The Clean Water Blog

MInneapolis skyline, photo: istock, stevieg999

Recapping the St. Paul & Minneapolis Mayoral Races

While Clean Water Action's endorsed candidates fell short in mayoral races in St. Paul and Minnesota, both cities elected progressive reformers who we look forward to working with to build greener and healthier communities.

In St. Paul, former City Council Member Melvin Carter beat a field of 10 candidates to become St. Paul's first mayor of color. Clean Water Action’s endorsed candidate, Elizabeth Dickinson came in fourth, after Pat Harris and Dai Thao.

Carter campaigned on promises of reducing educational and employment disparities and improving police-community relations. Over the next four years he plans to increase the minimum wage citywide, expand early childhood education, encourage more transit, and institute his plan for "community-first police reform".

In Minneapolis, voter turnout reached about 43 percent, the highest rate in two decades. According to the Minneapolis Elections and Voter Services Division, about 106,000 ballots were cast during the race, a 10% overall increase from 2013. Local politics greatly affects the daily lives of residents and with voter turnout increasing, those elected will be a more true representation of who they serve and the values they possess.

In Minneapolis, no candidate achieved a majority in the first round of ballot counting on election night.

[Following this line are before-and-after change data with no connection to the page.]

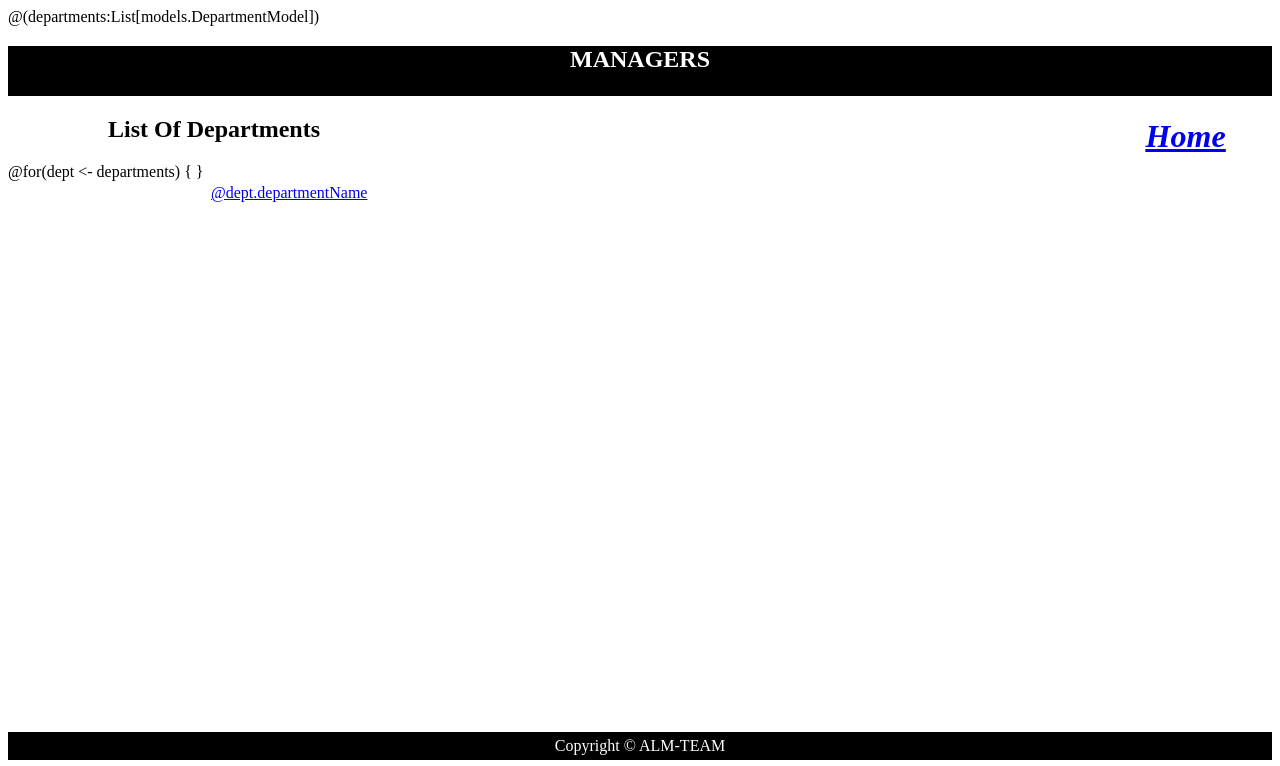
Repository: sumitkum200690/PLAY_SLICK
Page: Play_DB/app/views/allDepartmentPage.scala.html
An editor plug-in stored every save of this project. The page is shown before and after the next save, followed by the edit.
The browser window is 1280 px wide. The pictures show the whole page.

Above is the page before, as saved 2015-09-25 13:23:34.

### Play_DB/app/views/allDepartmentPage.scala.html
@(departments:List[models.DepartmentModel])

<head>
<style>

#maindiv{
	height:100%;
	width:100%;

}

#header{
	height:7%;
	width:100%;
	background-color:black;
	color:white;
	text-align:center;


}


#d3{
	height:93%;
	width:100%;
	float:left;
}

#content{
	height:95%;
	width:100%;

}

#list{
	height:100%;
	width:90%;
	float:left;
	background-color:white;
}

#home{
	height:100%;
	width:10%;
	float:left;
	background-color:white;
}

#footer{
	height:5%;
	width:100%;
	background-color:black;
	color:white;
}

#header2 {
    background-color:black;
    color:white;
    text-align:center;
    padding:5px;
}

#section {
    width:100%;
    float:left;
    padding:10px;
     height: 100%;
     background-color:blue;
}

#section2 {
    width:100%;
    float:left;
    padding:10px;
     height: 100%;
}

#footer2 {
    background-color:black;
    color:white;
    clear:both;
    text-align:center;
   padding:5px;

   margin-bottom: 1px;
}




</style>


</head>








<body style="height: 100%; background-color:white" >

<div id="maindiv">

	<div id="header">

	<h2>MANAGERS</h2>
	</div>

	<div id="d3">

	<div id="content">

			<div id="list">
				<h2 style="margin-left:100px ">List Of Departments</h2>
				<table style="margin-left:200px ">

 					 @for(dept <- departments) {


    						<tr><td><a href="/DepartmentWiseManager/@dept.departmentName/@dept.id">@dept.departmentName</a></td></tr>

   						}
  </table>

			</div>

			<div id="home" style="float:left;"><a href="/"><h1><b><I><U>Home</U></I></b></h1></a></div>

		</div>

		<div id="footer2">
		Copyright © ALM-TEAM
		</div>

	</div>

</div>

After the next save:
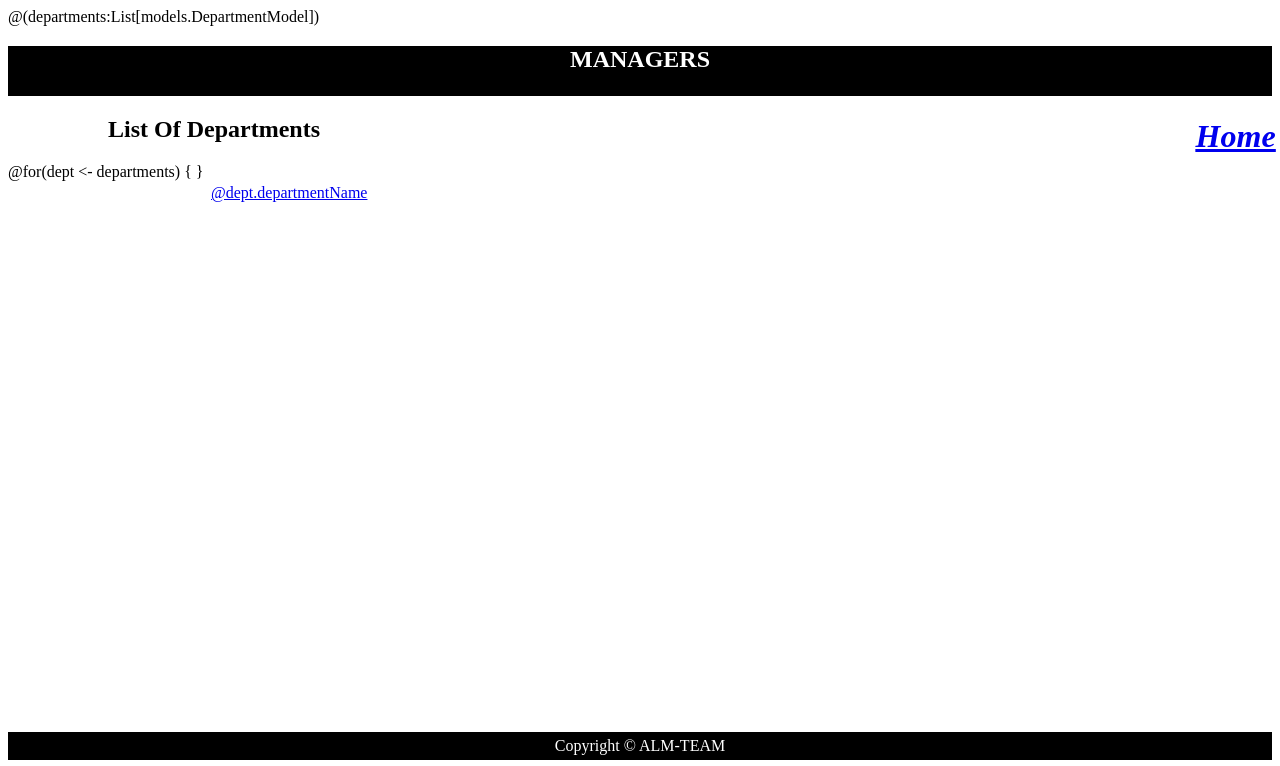
Saved 2 min 37 s later.
--- a/Play_DB/app/views/allDepartmentPage.scala.html
+++ b/Play_DB/app/views/allDepartmentPage.scala.html
@@ -44,6 +44,7 @@
 	width:10%;
 	float:left;
 	background-color:white;
+	text-indent: 50px;
 }
 
 #footer{

After the save that followed:
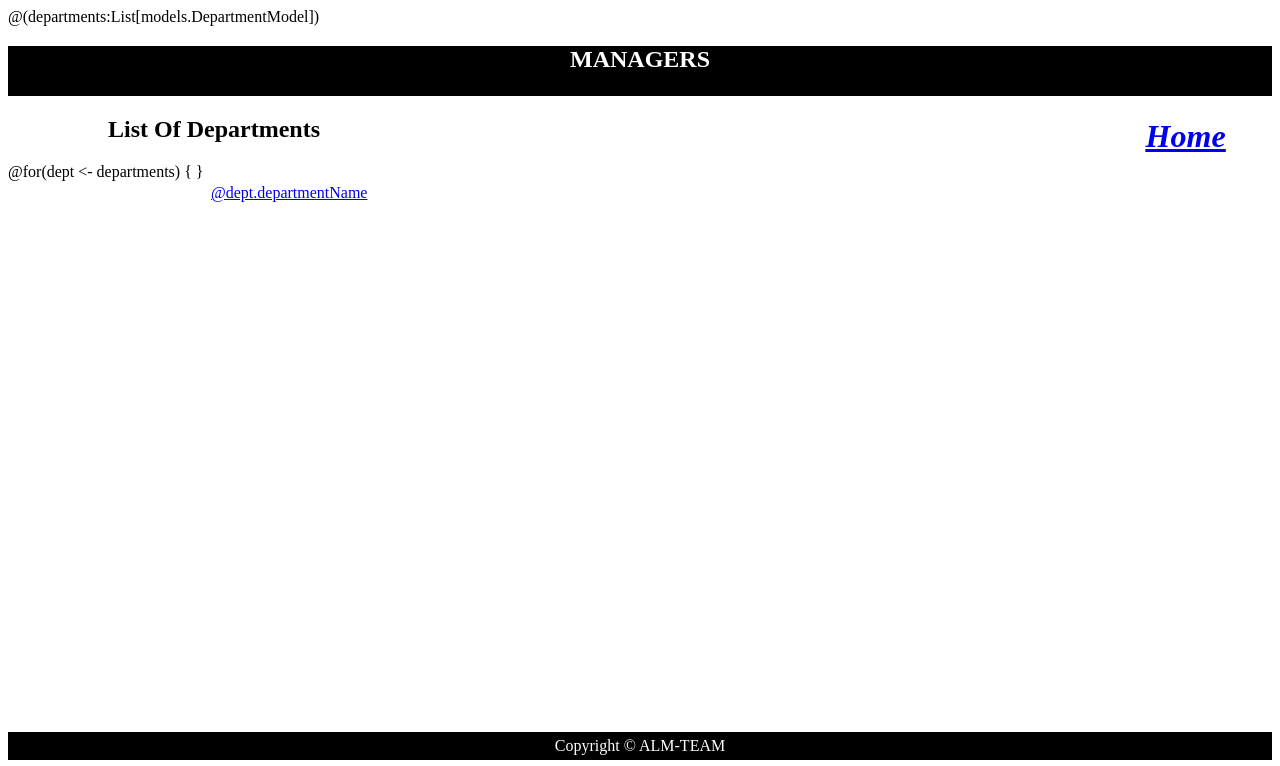
Saved 16 s later.
--- a/Play_DB/app/views/allDepartmentPage.scala.html
+++ b/Play_DB/app/views/allDepartmentPage.scala.html
@@ -44,7 +44,7 @@
 	width:10%;
 	float:left;
 	background-color:white;
-	text-indent: 50px;
+
 }
 
 #footer{
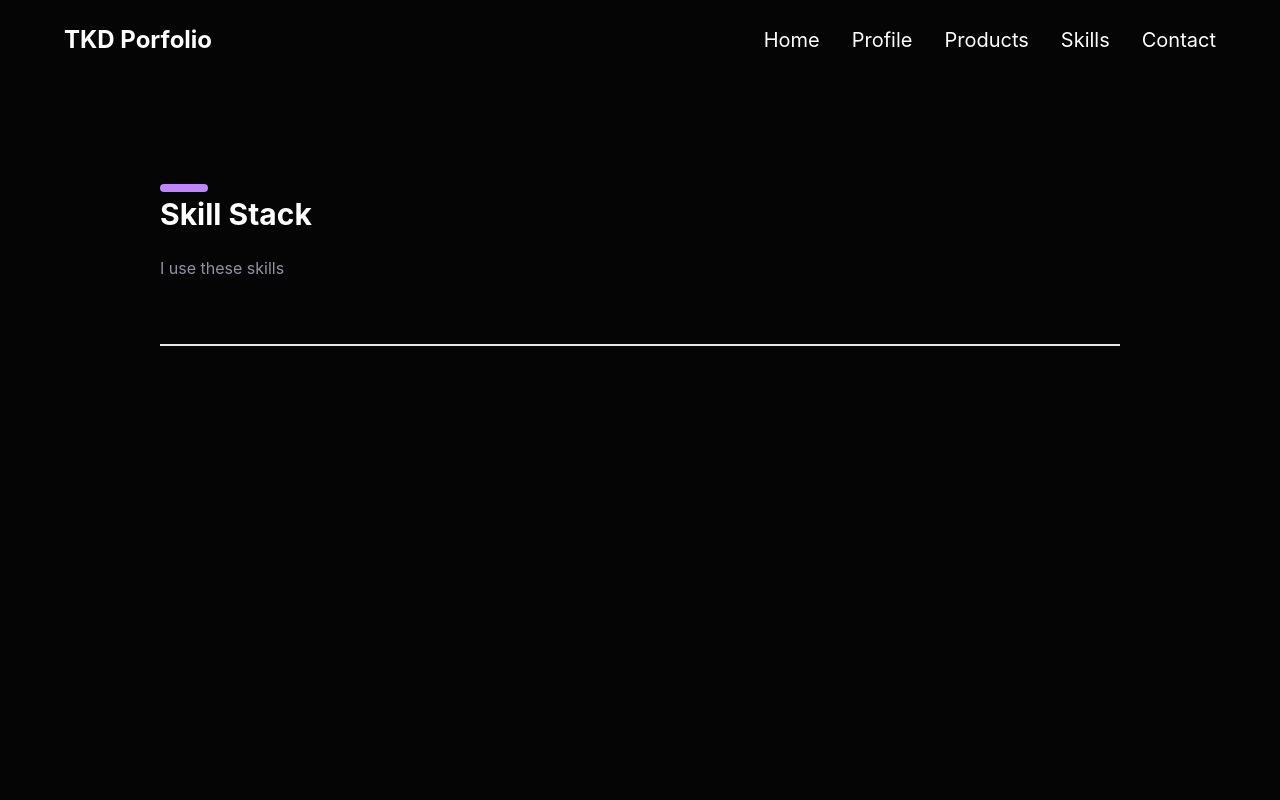
Repository: MitukiTakada/todo-aplication
Page: /skills (app in design/dev/react-tailwind/react-tailwind/)
The author's editor kept a copy of each file at every save. The page is drawn from the files as they stood at one save, then again after the next save.
The browser window is 1280 px wide. The pictures show the whole page.
The project was rebuilt for these pictures with package versions that can differ from the ones it lists, and the page was loaded fresh each time. Also part of the build but not shown: design/dev/react-tailwind/react-tailwind/src/components/Contact.jsx, design/dev/react-tailwind/react-tailwind/src/components/Home.jsx, design/dev/react-tailwind/react-tailwind/src/components/Products.jsx, design/dev/react-tailwind/react-tailwind/src/components/Profile.jsx.

Above is the page before, as saved 2022-11-18 10:44:35.

After the next save:
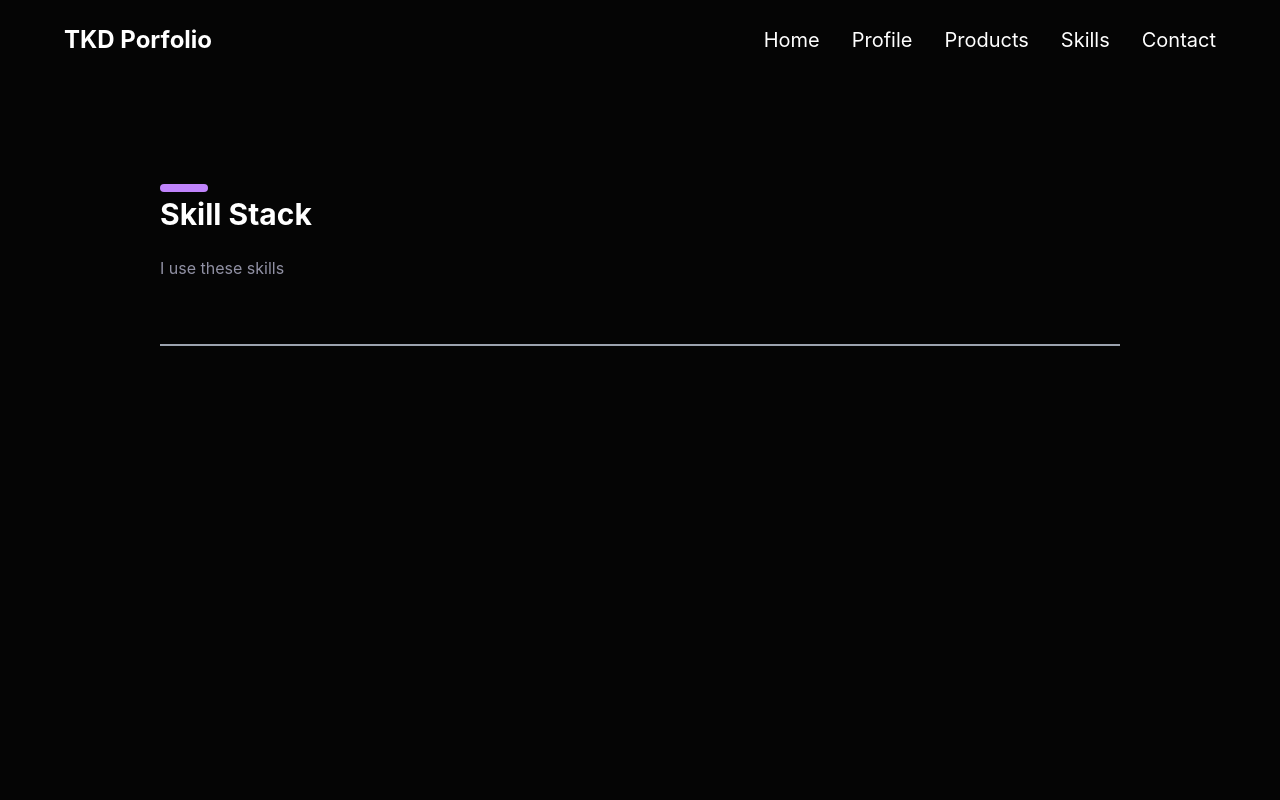
Saved 4 s later.
--- a/design/dev/react-tailwind/react-tailwind/src/components/Skills.jsx
+++ b/design/dev/react-tailwind/react-tailwind/src/components/Skills.jsx
@@ -8,7 +8,7 @@ const Skills = () => {
         <h2 className="secondary-title">Skill Stack</h2>
         <p className="section-paragraph">I use these skills</p>
         <div className="my-16">
-          <div className="w-full border border-g"></div>
+          <div className="w-full border border-gray-400"></div>
         </div>
       </section>
     </div>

After four rounds of elimination, Minneapolis City Council Member Jacob Frey was declared the next mayor of Minneapolis. Clean Water Action endorsed candidate, Betsy Hodges came in third after Frey and Representative Raymond Dehn.

Frey intends to address the affordable housing crisis, improve community-police relations, build a world-class transportation system, and ensure that economic opportunity is awarded to everybody. Clean Water Action endorsed Frey in 2013 during his candidacy for the Ward 3 City Council seat and has since worked with him during his time on the City Council, we look forward to continuing to work together to help make Minneapolis a cleaner and more sustainable city for all.

In addition to the mayoral election, all 13 Minneapolis City Council seats were up for grabs. History was made when voters elected two out transgender candidates to the City Council. In the 8th Ward, newcomer Andrea Jenkins made history after winning over 70% of the votes, making her the first transgender woman of color to be elected to public office in the nation. Shortly after, Phillippe Cunningham, a trans man of color was declared the winner in Ward 4. Cunningham defeated longtime incumbent and City Council president Barb Johnson. While members of the LGBTQ community are still underrepresented, Minneapolis' election could mark a turning point.

Other Minneapolis City Council seats were filled by:

  • Ward 1 - Kevin Reich    
  • Ward 2 - Cam Gordon
  • Ward 3 - Steve Fletcher
  • Ward 5 - Jeremiah Ellison
  • Ward 6 - Abdi Warsame (pending recount)
  • Ward 7 - Lisa Goodman
  • Ward 9 - Alondra Cano
  • Ward 10 - Lisa Bender
  • Ward 11 - Jeremy Schroeder
  • Ward 12 - Andrew Johnson
  • Ward 13 - Linea Palmisano